Burkina junta chief denies diplomatic split from France

Burkina Faso's junta leader said on Friday his country had not severed diplomatic ties with France, which he has asked to withdraw its forces, and denied Russian Wagner mercenaries were in the country.

Burkina junta chief denies diplomatic split from France

Former colonial power France had special forces based in the capital Ouagadougou, but its presence had come under intense scrutiny as anti-French sentiment in the region grows, with Paris withdrawing its ambassador to Burkina over the junta’s demands.
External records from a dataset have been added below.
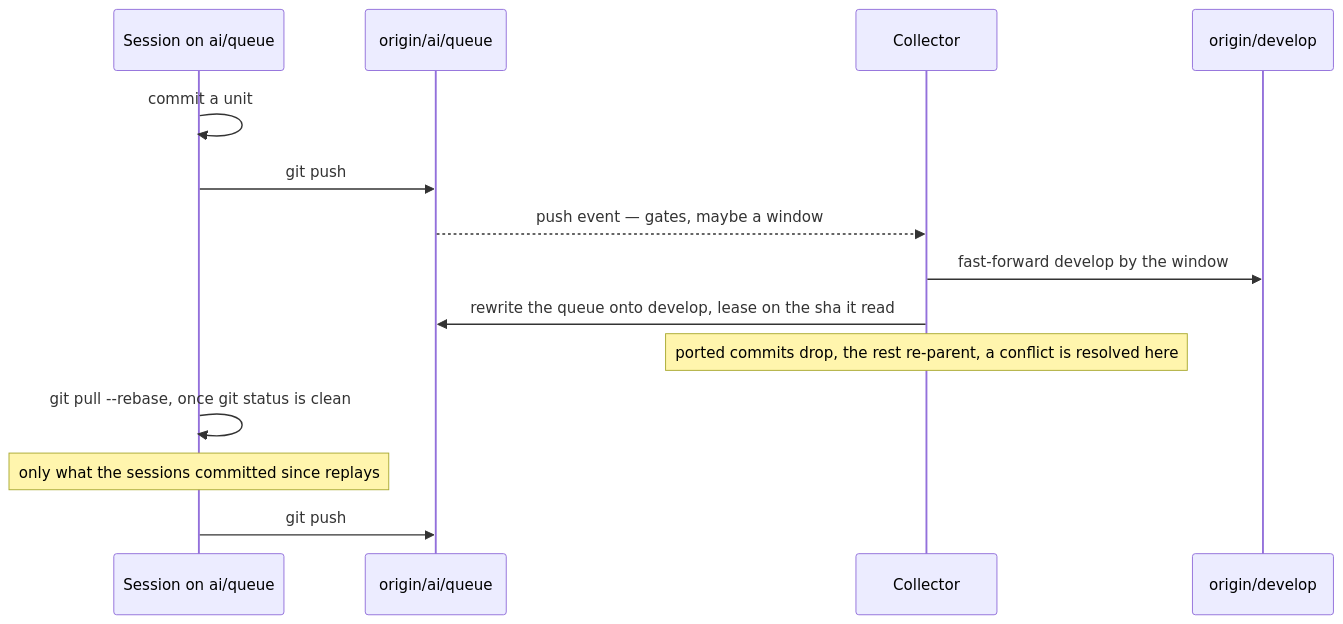
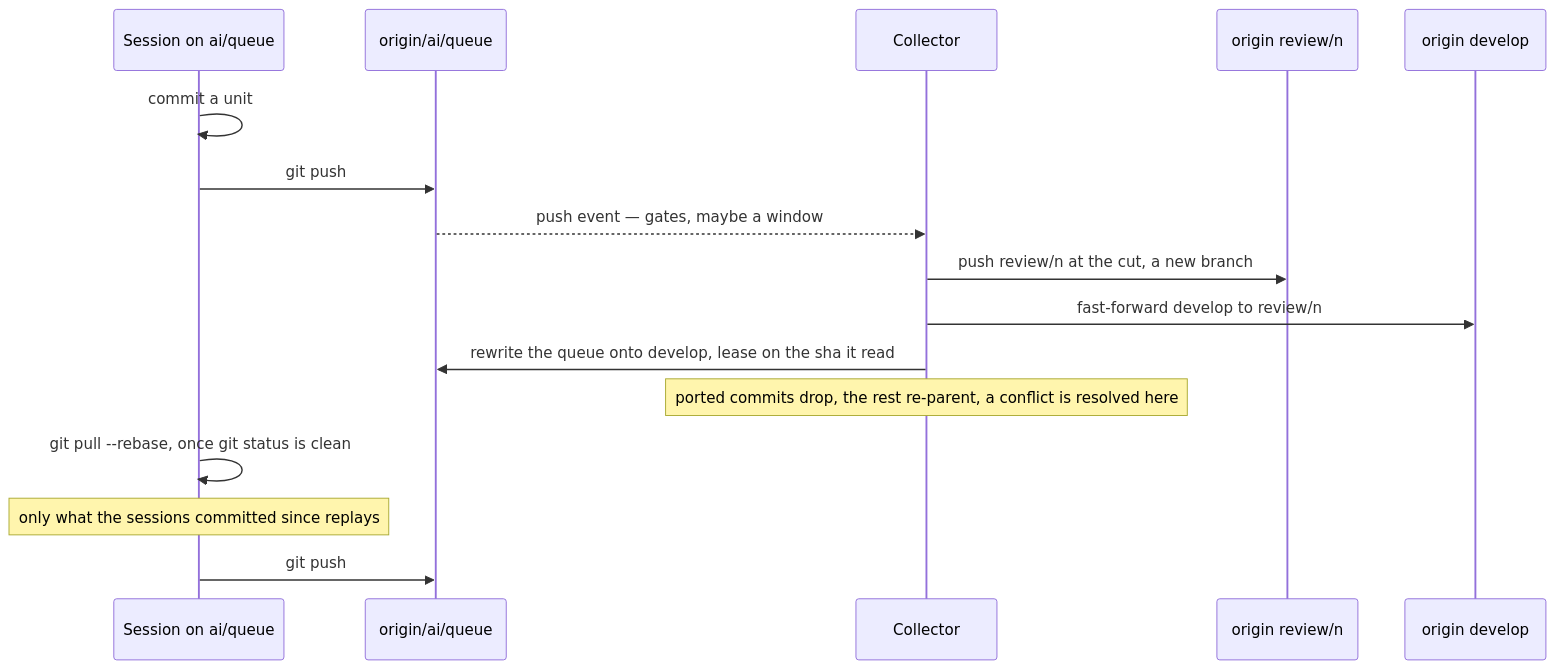
The diagram in apps/web/content/docs/infra/review-collector/two-writers.md (Esposter/Esposter), drawn with Mermaid before and after one commit. The commit also changed other lines of this file and 10 other files, not shown here.

````diff
--- a/apps/web/content/docs/infra/review-collector/two-writers.md
+++ b/apps/web/content/docs/infra/review-collector/two-writers.md
@@ -21,16 +22,18 @@
 ```mermaid
 sequenceDiagram
   participant S as Session on ai/queue
   participant Q as origin/ai/queue
   participant C as Collector
-  participant D as origin/develop
+  participant W as origin review/n
+  participant D as origin develop
   S->>S: commit a unit
   S->>Q: git push
   Q-->>C: push event — gates, maybe a window
-  C->>D: fast-forward develop by the window
+  C->>W: push review/n at the cut, a new branch
+  C->>D: fast-forward develop to review/n
   C->>Q: rewrite the queue onto develop, lease on the sha it read
   Note over C: ported commits drop, the rest re-parent, a conflict is resolved here
   S->>S: git pull --rebase, once git status is clean
   Note over S: only what the sessions committed since replays
   S->>Q: git push
 ```
````
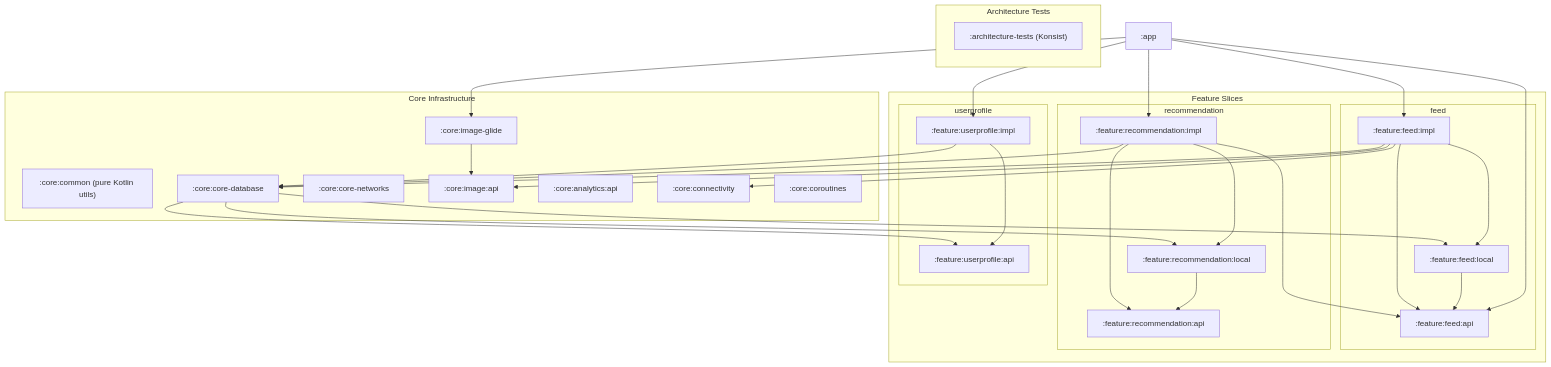
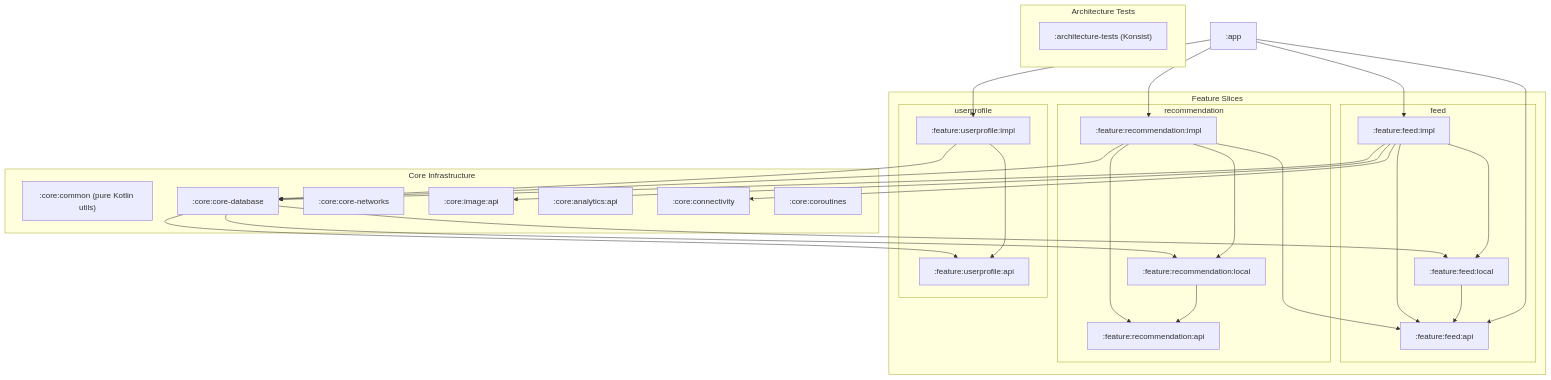
Before and after one commit to nikkiw/smart-feed: the first of 2 diagrams in docs/architecture.md, drawn with Mermaid. The commit also changed other lines of this file and 16 other files, not shown here.

````diff
--- a/docs/architecture.md
+++ b/docs/architecture.md
@@ -21,64 +21,61 @@
 ```mermaid
 graph TD
     App[":app"]
 
     subgraph arch ["Architecture Tests"]
         ArchTests[":architecture-tests (Konsist)"]
     end
 
     subgraph features ["Feature Slices"]
         subgraph feed ["feed"]
             FeedApi[":feature:feed:api"]
             FeedLocal[":feature:feed:local"]
             FeedImpl[":feature:feed:impl"]
         end
         subgraph rec ["recommendation"]
             RecApi[":feature:recommendation:api"]
             RecLocal[":feature:recommendation:local"]
             RecImpl[":feature:recommendation:impl"]
         end
         subgraph user ["userprofile"]
             UserApi[":feature:userprofile:api"]
             UserImpl[":feature:userprofile:impl"]
         end
     end
 
     subgraph core ["Core Infrastructure"]
         CoreCommon[":core:common (pure Kotlin utils)"]
         CoreDB[":core:core-database"]
         CoreNet[":core:core-networks"]
         ImageApi[":core:image:api"]
-        ImageGlide[":core:image-glide"]
         Analytics[":core:analytics:api"]
         Connectivity[":core:connectivity"]
         Coroutines[":core:coroutines"]
     end
 
     App --> FeedApi
     App --> FeedImpl
     App --> RecImpl
     App --> UserImpl
 
     FeedLocal --> FeedApi
     FeedImpl --> FeedApi
     FeedImpl --> FeedLocal
     FeedImpl --> CoreDB
     FeedImpl --> ImageApi
     FeedImpl --> Connectivity
 
     RecLocal --> RecApi
     RecImpl --> RecApi
     RecImpl --> RecLocal
     RecImpl --> FeedApi
     RecImpl --> CoreDB
 
     UserImpl --> UserApi
     UserImpl --> CoreDB
 
     CoreDB --> FeedLocal
     CoreDB --> RecLocal
     CoreDB --> UserApi
 
-    ImageGlide --> ImageApi
-    App --> ImageGlide
 ```
````
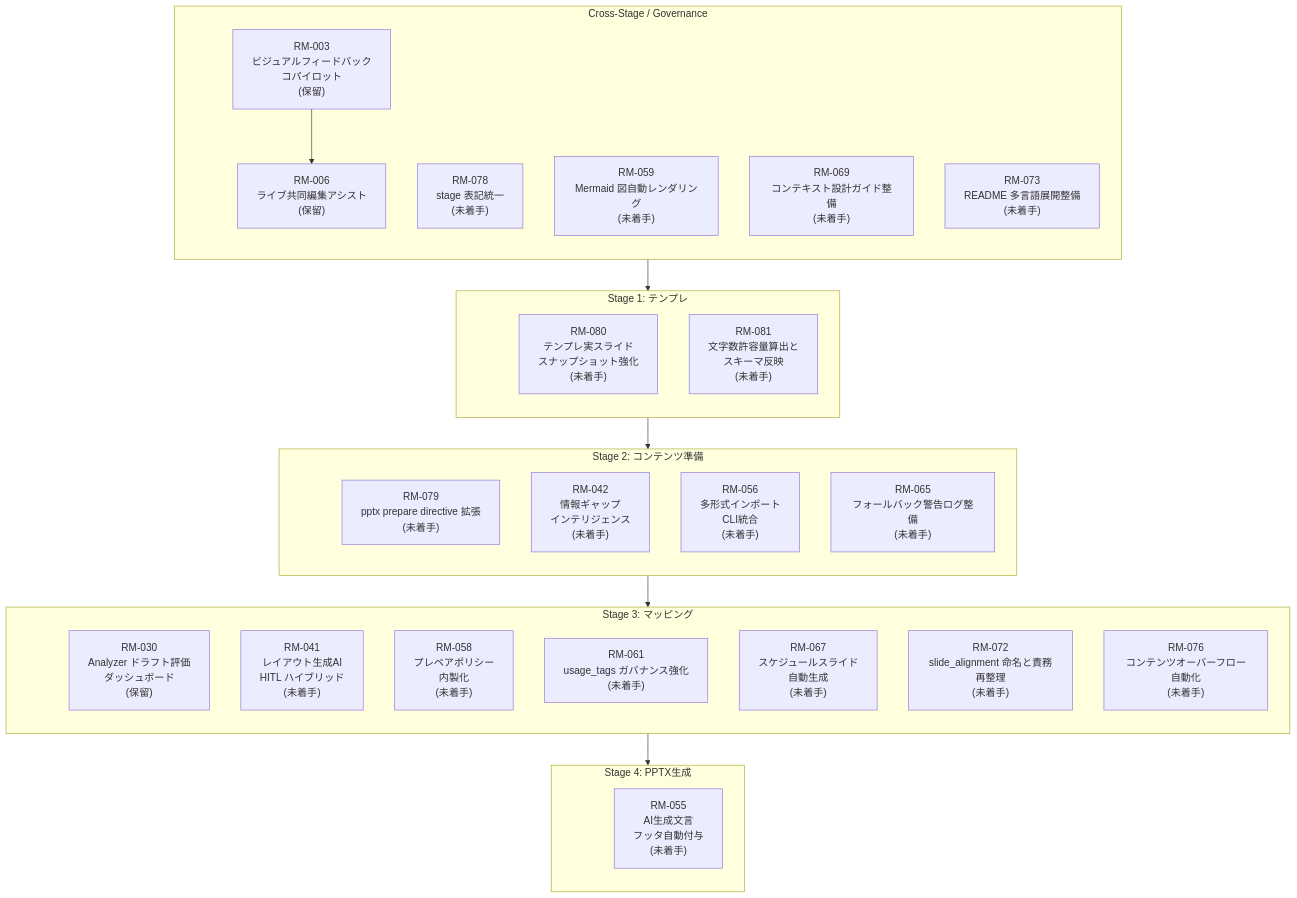
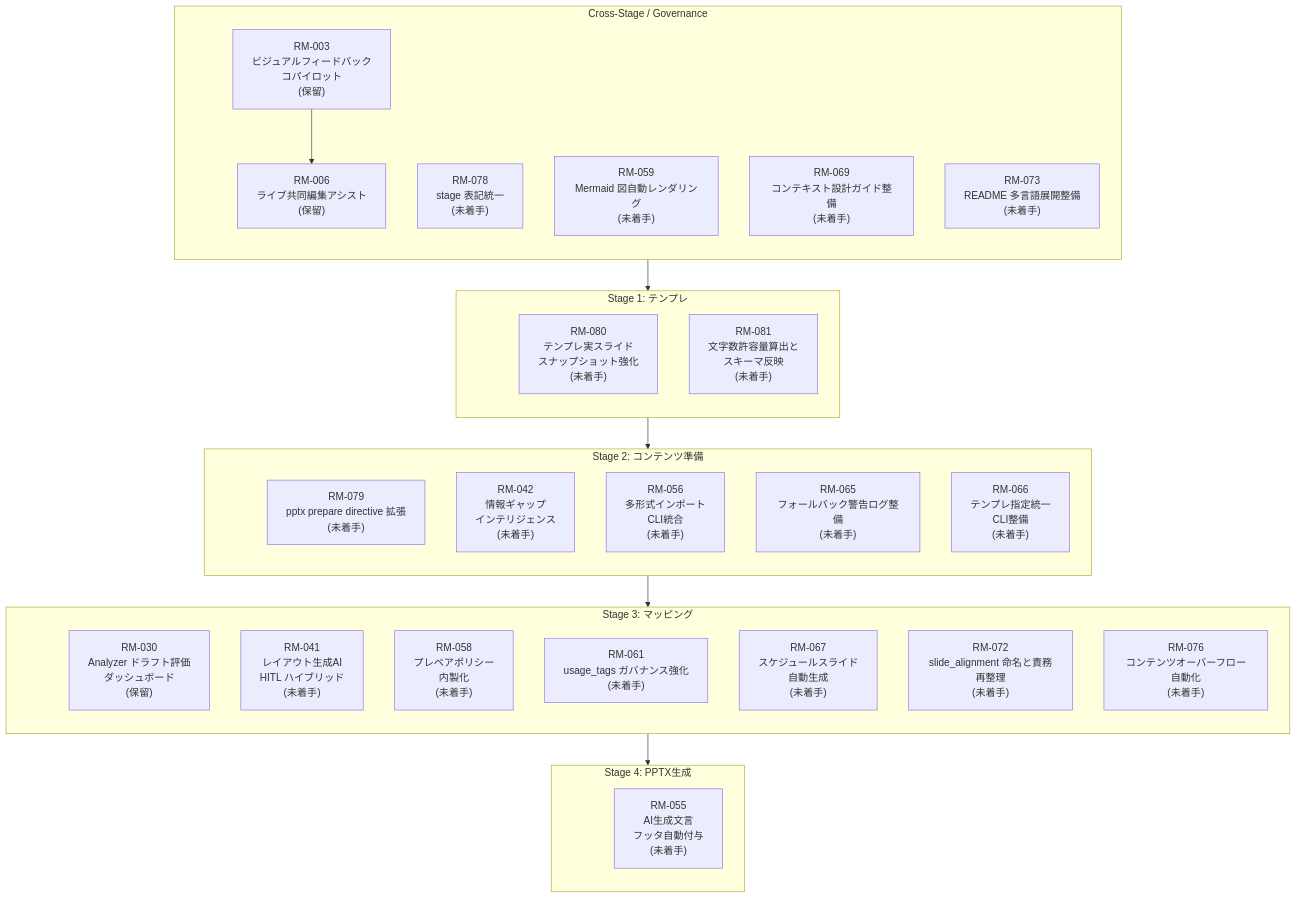
Before and after one commit to yurake/pptx_generator: the diagram in docs/roadmap/roadmap.md, drawn with Mermaid. The commit also changed other lines of this file and 17 other files, not shown here.

````diff
--- a/docs/roadmap/roadmap.md
+++ b/docs/roadmap/roadmap.md
@@ -25,57 +25,58 @@
 ```mermaid
 flowchart TB
     subgraph GOV["Cross-Stage / Governance"]
         direction TB
         GOV_ANCHOR(( ))
         RM078["RM-078<br/>stage 表記統一<br/>(未着手)"]
         RM003["RM-003<br/>ビジュアルフィードバック<br/>コパイロット<br/>(保留)"]
         RM006["RM-006<br/>ライブ共同編集アシスト<br/>(保留)"]
         RM059["RM-059<br/>Mermaid 図自動レンダリング<br/>(未着手)"]
         RM069["RM-069<br/>コンテキスト設計ガイド整備<br/>(未着手)"]
         RM073["RM-073<br/>README 多言語展開整備<br/>(未着手)"]
     end
 
     subgraph ST1["Stage 1: テンプレ"]
         direction TB
         ST1_ANCHOR(( ))
         RM080["RM-080<br/>テンプレ実スライド<br/>スナップショット強化<br/>(未着手)"]
         RM081["RM-081<br/>文字数許容量算出と<br/>スキーマ反映<br/>(未着手)"]
     end
 
     subgraph ST2["Stage 2: コンテンツ準備"]
         direction TB
         ST2_ANCHOR(( ))
         RM079["RM-079<br/>pptx prepare directive 拡張<br/>(未着手)"]
         RM042["RM-042<br/>情報ギャップ<br/>インテリジェンス<br/>(未着手)"]
         RM056["RM-056<br/>多形式インポート<br/>CLI統合<br/>(未着手)"]
         RM065["RM-065<br/>フォールバック警告ログ整備<br/>(未着手)"]
+        RM066["RM-066<br/>テンプレ指定統一<br/>CLI整備<br/>(未着手)"]
     end
 
     subgraph ST3["Stage 3: マッピング"]
         direction TB
         ST3_ANCHOR(( ))
         RM030["RM-030<br/>Analyzer ドラフト評価<br/>ダッシュボード<br/>(保留)"]
         RM041["RM-041<br/>レイアウト生成AI<br/>HITL ハイブリッド<br/>(未着手)"]
         RM058["RM-058<br/>プレペアポリシー<br/>内製化<br/>(未着手)"]
         RM061["RM-061<br/>usage_tags ガバナンス強化<br/>(未着手)"]
         RM067["RM-067<br/>スケジュールスライド<br/>自動生成<br/>(未着手)"]
         RM072["RM-072<br/>slide_alignment 命名と責務再整理<br/>(未着手)"]
         RM076["RM-076<br/>コンテンツオーバーフロー自動化<br/>(未着手)"]
     end
 
     subgraph ST4["Stage 4: PPTX生成"]
         direction TB
         ST4_ANCHOR(( ))
         RM055["RM-055<br/>AI生成文言<br/>フッタ自動付与<br/>(未着手)"]
     end
 
     style GOV_ANCHOR fill:transparent,stroke:transparent
     style ST1_ANCHOR fill:transparent,stroke:transparent
     style ST2_ANCHOR fill:transparent,stroke:transparent
     style ST3_ANCHOR fill:transparent,stroke:transparent
     style ST4_ANCHOR fill:transparent,stroke:transparent
 
     GOV_ANCHOR --> ST1_ANCHOR --> ST2_ANCHOR --> ST3_ANCHOR --> ST4_ANCHOR
 
     RM003 --> RM006
 ```
````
“The end of diplomatic agreements, no!” Captain Ibrahim Traore said in a television interview with Burkinabe journalists. “There is no break in diplomatic relations or hatred against a particular state.”

Traore went on to deny that there were mercenaries from the Wagner Group deployed in Burkina Faso, even as the junta has nurtured ties with Moscow.

Wagner, an infamous Russian mercenary group founded in 2014, has been involved in conflicts in Africa, Latin America, the Middle East and Ukraine.

“We’ve heard everywhere that Wagner is in Ouagadougou,” he said, adding that it was a rumour “created so that everybody would distance themselves from us”.

“We have our Wagner, it is the VDP that we recruit,” he said, referring to the Volunteers for the Defence of the Homeland civilian auxiliaries. “They are our Wagner.”

He said that “all the people want is their sovereignty, to live with dignity. It doesn’t mean leaving one country for another.”

Paris confirmed last month that its special forces troops, deployed to help fight a years-long jihadist insurgency, would leave within a month.

Bloody conflict

A landlocked country in the heart of West Africa’s Sahel, Burkina Faso is one of the world’s most volatile and impoverished countries.

It has been struggling with a jihadist insurgency that swept in from neighbouring Mali in 2015. Thousands of civilians, troops and police have been killed, more than two million people have fled their homes, and around 40 percent of the country lies outside the government’s control.

Anger within the military at the mounting toll sparked two coups in 2022, the most recent of which was in September, when 34-year-old Traore seized power.

He is standing by a pledge made by the preceding junta to stage elections for a civilian government by 2024.

After the ruling junta in Mali forced French troops out last year, the army officers running neighbouring Burkina Faso followed suit, asking Paris to empty its garrison.

Under President Emmanuel Macron, France was already drawing down its troops across the Sahel region, which just a few years ago numbered more than 5,000, backed up with fighter jets, helicopters and infantry fighting vehicles.

About 3,000 remain, but the forced departures from Mali and Burkina Faso — as well as the Central African Republic to the south last year — underline how anti-French winds are gathering force.

SHOW COMMENTS